Council manager governments are another form of local government that is dominant in bigger cities such as New York. They are responsible for the execution of the legislative functions at the municipalities and pronouncing policies. The large cities participate in electing mayors into offices and the elected mayor is charged with running operations that will implement policies and, at the same time, ensure proper administration of the city (Wright, 1974). Administrative functions, therefore, mean that the interest of businessmen and residents, as well as the cleanliness of the cities, are ensured in accordance with the agreement. The mayor works closely with the governors given that they are crucial implementers of the governor’s manifestoes.

Commissions are appointed by the Congress or the central government to look into critical issues affecting the government. They are given official positions and charges to act independently and to provide results that are credible (Wright, 1974). The commissions usually provide investigations on matters that are diplomatic in nature and do not necessarily require the use of armed forces.

Importance of Studying Public Administration

            Studying public administration at the local and state level facilitates the knowledge of the roles and responsibilities of each public official. It is, therefore,  much easier to address a grievance to an office that is supposed to be handling it (King & Chilton, 2009). As such, a career opportunity can be created in ensuring that the residents of the cities are advised accordingly on different avenues. Lawyers make income by the fact that they know who and where to approach with particular concerns of their clients. Knowledge of public administration helps in evaluating the effectiveness of certain officials and as a result of lobbying for the best out of their leadership without having to hide under the shadows of other hard-working officials.

 

References

King, S.M., & Chilton, B.S. (2009). Administration in the public interest.

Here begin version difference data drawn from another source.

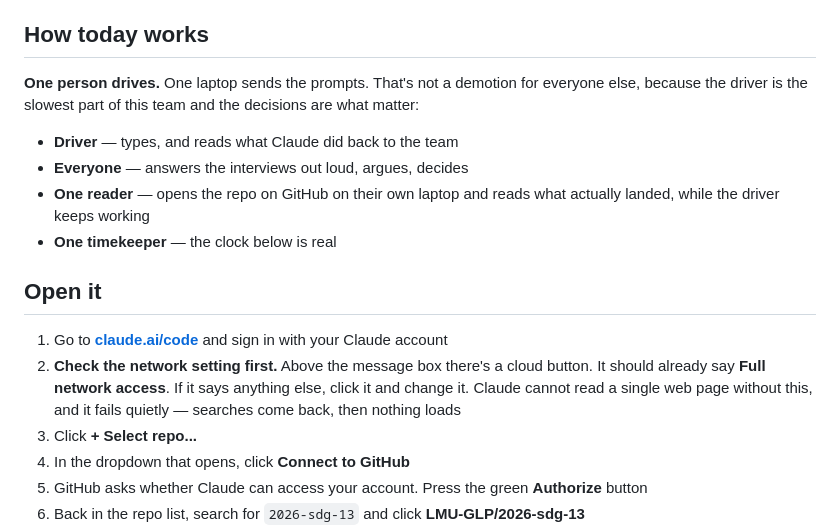
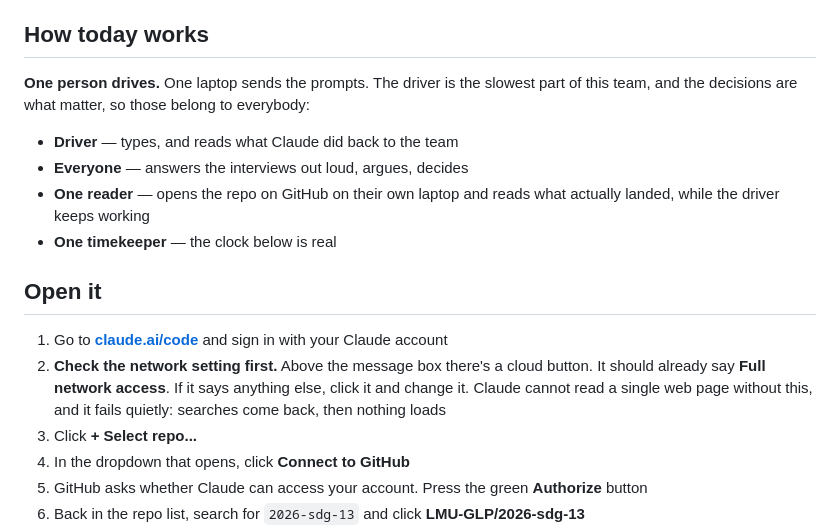
Before and after one commit to LMU-GLP/2026-sdg-13, a Markdown page: session-2.md, the part around one of its changes. Drawn GitHub-style.

```diff
--- a/session-2.md
+++ b/session-2.md
@@ -10,9 +10,9 @@ public URL, and a pitch you've said out loud once.
 
 ## How today works
 
-**One person drives.** One laptop sends the prompts. That's not a demotion for
-everyone else, because the driver is the slowest part of this team and the
-decisions are what matter:
+**One person drives.** One laptop sends the prompts. The driver is the slowest
+part of this team, and the decisions are what matter, so those belong to
+everybody:
 
 - **Driver** — types, and reads what Claude did back to the team
 - **Everyone** — answers the interviews out loud, argues, decides
@@ -27,7 +27,7 @@ decisions are what matter:
 2. **Check the network setting first.** Above the message box there's a cloud
    button. It should already say **Full network access**. If it says anything
    else, click it and change it. Claude cannot read a single web page without
-   this, and it fails quietly — searches come back, then nothing loads
+   this, and it fails quietly: searches come back, then nothing loads
 3. Click **+ Select repo...**
 4. In the dropdown that opens, click **Connect to GitHub**
 5. GitHub asks whether Claude can access your account. Press the green
```
Also changed, not shown: other parts of session-2.md (+3 -2 lines).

Durham, North Carolina: Carolina Academic Press.

Shafritz, J. M., & Hyde, A. C. (1997). Classics of public administration (8th ed.). Boston, MA: Cengage Learning.

Wright, D. S. (1974). Intergovernmental relations: An analytical overview. The ANNALS of the American Academy of Political and Social Science416(1), 1-16. https://doi.org/10.1177/000271627441600102